“Fairy tales do not tell children the dragons exist. Children already know that dragons exist. Fairy tales tell children the dragons can be killed.”
Change the words slightly, perhaps substitute “traumas” for dragons and “fiction” for “fairy tales” and perhaps “overcome” for “killed” and a pithy commentary on why certain “dark” types of literature that are read, viewed, or performed are valuable emerges: “Fiction does not tell children that traumas exist. Children (or perhaps survivors?) already know that traumas exist. Fiction tells (children/survivors) that traumas can be overcome.” Sometimes, I believe that this role of catharsis is overlooked in discussing the issue of safety/protection when it comes to literature and media.
Mind you, this is not intended to belittle or dismiss the viewpoints of those who view things differently.
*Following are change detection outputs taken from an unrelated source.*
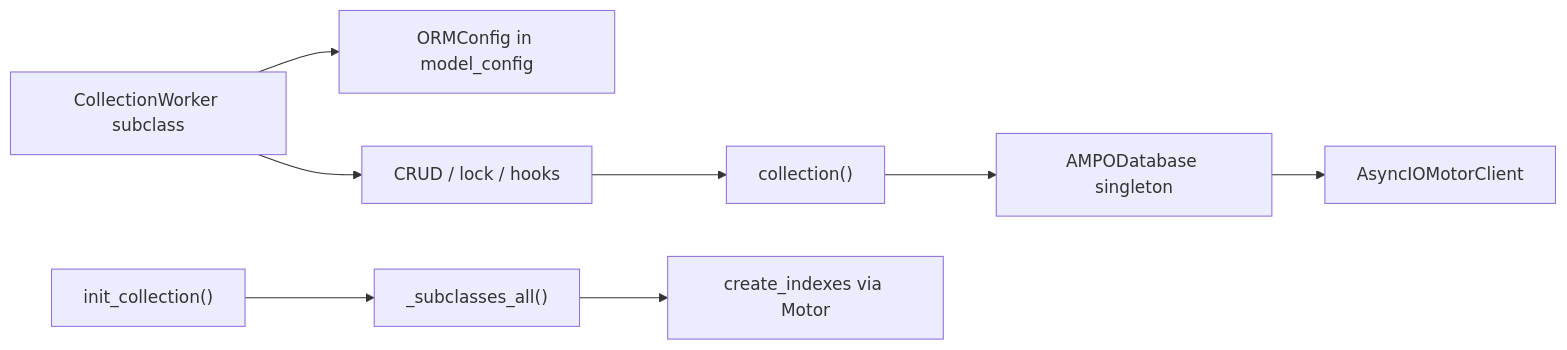
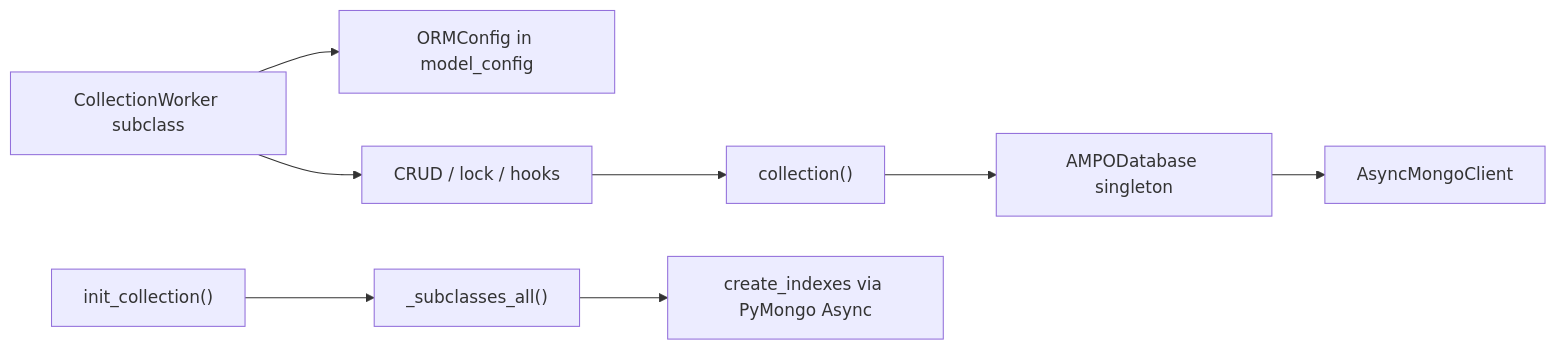
The diagram in AGENTS.md (shizacat/ampo), drawn with Mermaid before and after one commit. The commit also changed other lines of this file and 11 other files, not shown here.

````diff
--- a/AGENTS.md
+++ b/AGENTS.md
@@ -35,10 +36,10 @@
 ```mermaid
 flowchart LR
   Model["CollectionWorker subclass"] --> CFG["ORMConfig in model_config"]
   Model --> CW["CRUD / lock / hooks"]
   CW --> Coll["collection()"]
   Coll --> DB["AMPODatabase singleton"]
-  DB --> Motor["AsyncIOMotorClient"]
+  DB --> Client["AsyncMongoClient"]
   Init["init_collection()"] --> Sub["_subclasses_all()"]
-  Sub --> Indexes["create_indexes via Motor"]
+  Sub --> Indexes["create_indexes via PyMongo Async"]
 ```
````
Instead, I believe that in considering which works are appropriate (after all, de Sade almost certainly is not suitable fare for elementary/primary school students), some trust should be placed with the authors and lecturers that the material may not be just a trigger for traumatic flashbacks but also potentially something that enables a cathartic release and the beginning or continuation of a healing process. That last element, unfortunately, is not discussed as much when considering this issue. Perhaps it is time that we consider fragility and resiliency together and keep empathy unaltered by excessive worry at the center of this societal interaction with literature and media.